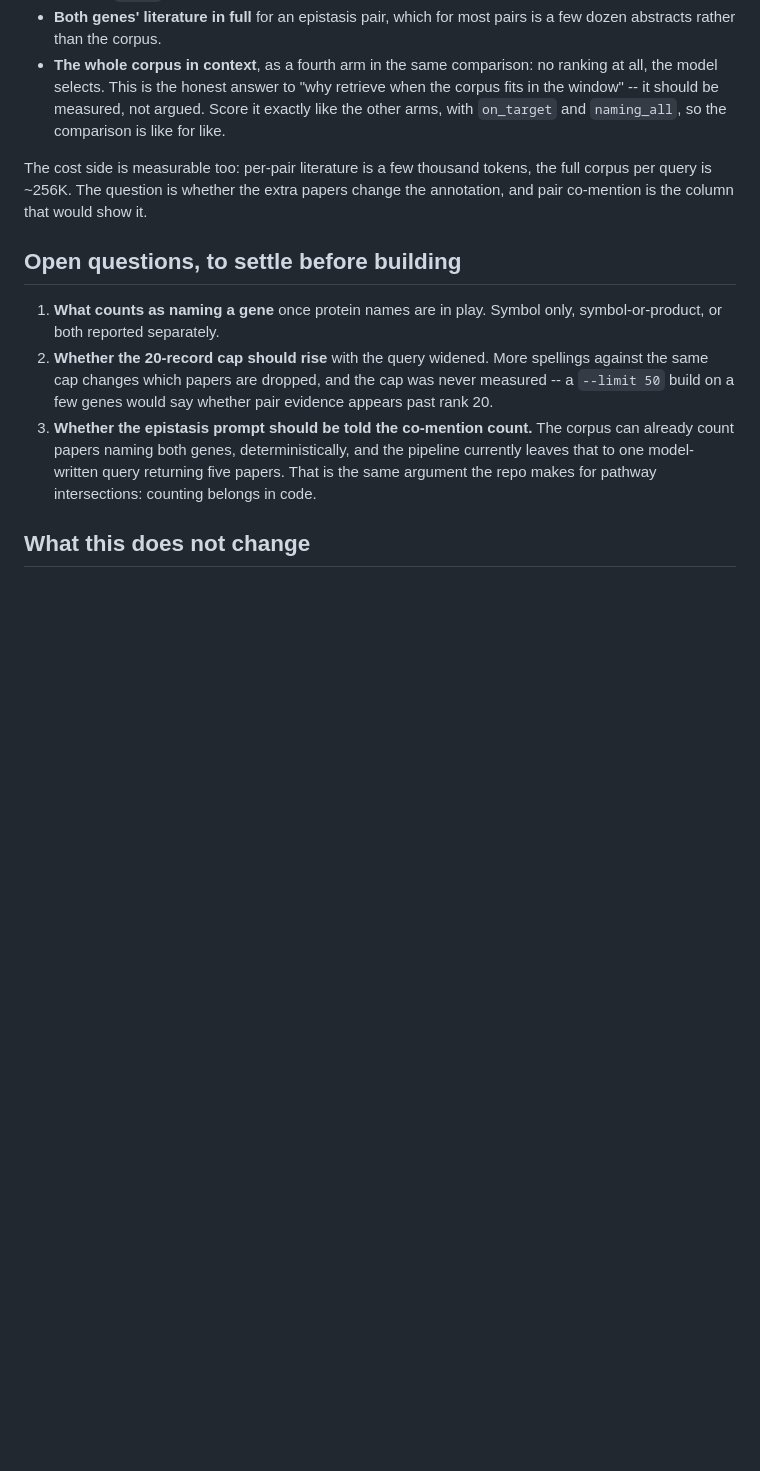
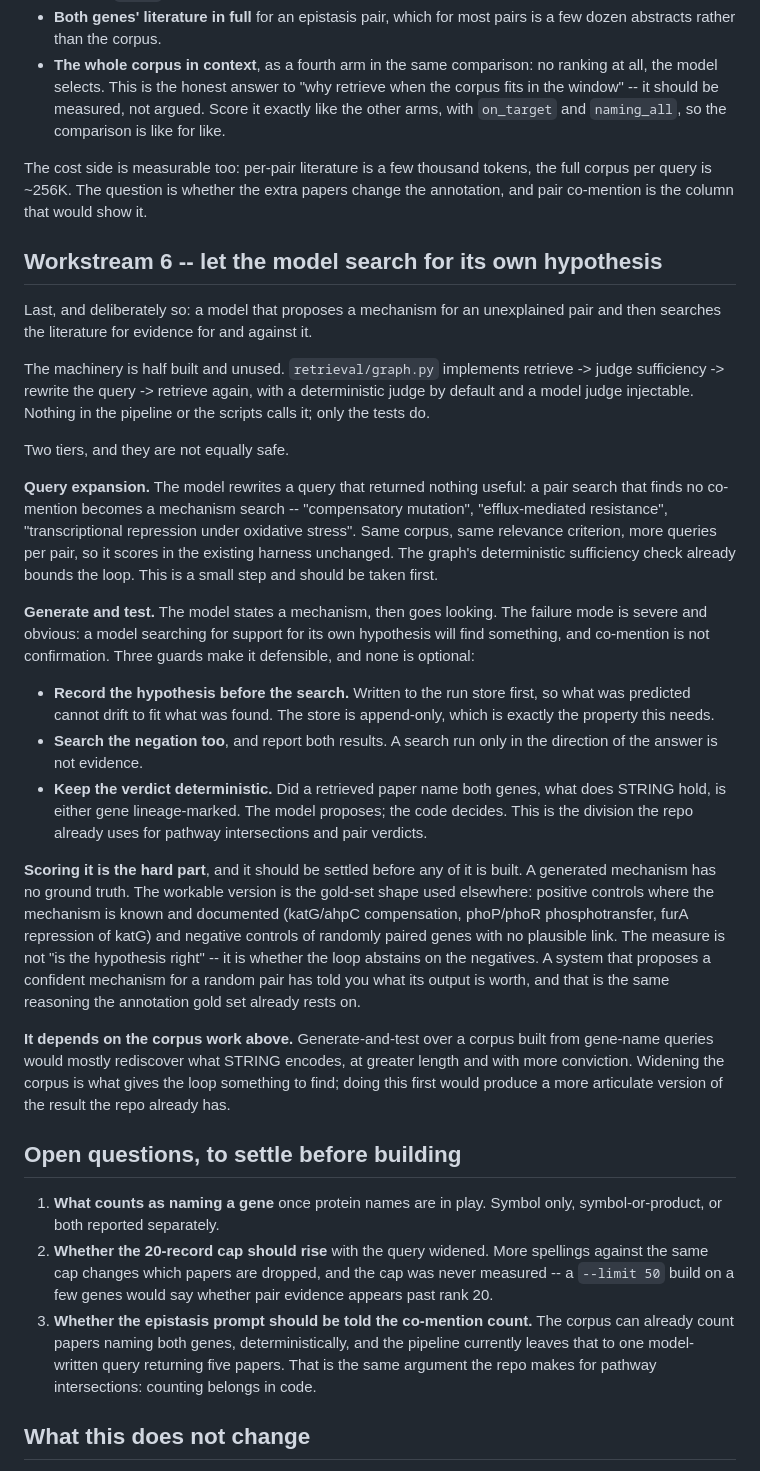
Before and after one commit to YaaOppong/kegg-string-mcp, a Markdown page: docs/NEXT_STEPS.md, the part around the change. Rendered like a GitHub page; blank space fills up the shorter version.

Commit message:
Record the generate-and-test loop, and what would make it honest
retrieval/graph.py already implements retrieve -> judge -> rewrite -> retrieve
with a deterministic sufficiency judge, and nothing calls it. Two tiers are
worth separating: query expansion, which rewrites a query that found no
co-mention into a mechanism search and scores in the existing harness unchanged;
and generate-and-test, where the model proposes a mechanism and goes looking for
it.

The second has an obvious failure mode -- a model searching for support for its
own hypothesis will find something, and co-mention is not confirmation -- so the
guards are recorded as part of the plan rather than left to implementation: the
hypothesis is written to the append-only store before the search, the negation is
searched and reported too, and the verdict stays deterministic. The model
proposes, the code decides, as it already does for pathway intersections and pair
verdicts.

Scoring is the part to settle first. A generated mechanism has no ground truth,
so the measure is abstention on negative controls -- randomly paired genes with no
plausible link -- rather than correctness on the positives. Same reasoning the
annotation gold set rests on.

Sequenced last on purpose: run over a gene-name corpus it would rediscover what
STRING encodes, at greater length and with more conviction.

```diff
--- a/docs/NEXT_STEPS.md
+++ b/docs/NEXT_STEPS.md
@@ -198,6 +198,57 @@ The cost side is measurable too: per-pair literature is a few thousand tokens,
 the full corpus per query is ~256K. The question is whether the extra papers
 change the annotation, and pair co-mention is the column that would show it.
 
+## Workstream 6 -- let the model search for its own hypothesis
+
+Last, and deliberately so: a model that proposes a mechanism for an unexplained
+pair and then searches the literature for evidence for and against it.
+
+The machinery is half built and unused. `retrieval/graph.py` implements
+retrieve -> judge sufficiency -> rewrite the query -> retrieve again, with a
+deterministic judge by default and a model judge injectable. Nothing in the
+pipeline or the scripts calls it; only the tests do.
+
+Two tiers, and they are not equally safe.
+
+**Query expansion.** The model rewrites a query that returned nothing useful:
+a pair search that finds no co-mention becomes a mechanism search --
+"compensatory mutation", "efflux-mediated resistance", "transcriptional
+repression under oxidative stress". Same corpus, same relevance criterion, more
+queries per pair, so it scores in the existing harness unchanged. The graph's
+deterministic sufficiency check already bounds the loop. This is a small step and
+should be taken first.
+
+**Generate and test.** The model states a mechanism, then goes looking. The
+failure mode is severe and obvious: a model searching for support for its own
+hypothesis will find something, and co-mention is not confirmation. Three guards
+make it defensible, and none is optional:
+
+* **Record the hypothesis before the search.** Written to the run store first, so
+  what was predicted cannot drift to fit what was found. The store is
+  append-only, which is exactly the property this needs.
+* **Search the negation too**, and report both results. A search run only in the
+  direction of the answer is not evidence.
+* **Keep the verdict deterministic.** Did a retrieved paper name both genes, what
+  does STRING hold, is either gene lineage-marked. The model proposes; the code
+  decides. This is the division the repo already uses for pathway intersections
+  and pair verdicts.
+
+**Scoring it is the hard part**, and it should be settled before any of it is
+built. A generated mechanism has no ground truth. The workable version is the
+gold-set shape used elsewhere: positive controls where the mechanism is known and
+documented (katG/ahpC compensation, phoP/phoR phosphotransfer, furA repression of
+katG) and negative controls of randomly paired genes with no plausible link. The
+measure is not "is the hypothesis right" -- it is whether the loop abstains on the
+negatives. A system that proposes a confident mechanism for a random pair has
+told you what its output is worth, and that is the same reasoning the annotation
+gold set already rests on.
+
+**It depends on the corpus work above.** Generate-and-test over a corpus built
+from gene-name queries would mostly rediscover what STRING encodes, at greater
+length and with more conviction. Widening the corpus is what gives the loop
+something to find; doing this first would produce a more articulate version of
+the result the repo already has.
+
 ## Open questions, to settle before building
 
 1. **What counts as naming a gene** once protein names are in play. Symbol only,
```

+ + + + +

* WHAT TO PRODUCE:
A word-for-word copy of the lines from the start of the listing through the line containing "Record the generate-and-test" is the answer. Pictures stay out of it.

* FINISHED TASK:
Before and after one commit to YaaOppong/kegg-string-mcp, a Markdown page: docs/NEXT_STEPS.md, the part around the change. Rendered like a GitHub page; blank space fills up the shorter version.

Commit message:
Record the generate-and-test loop, and what would make it honest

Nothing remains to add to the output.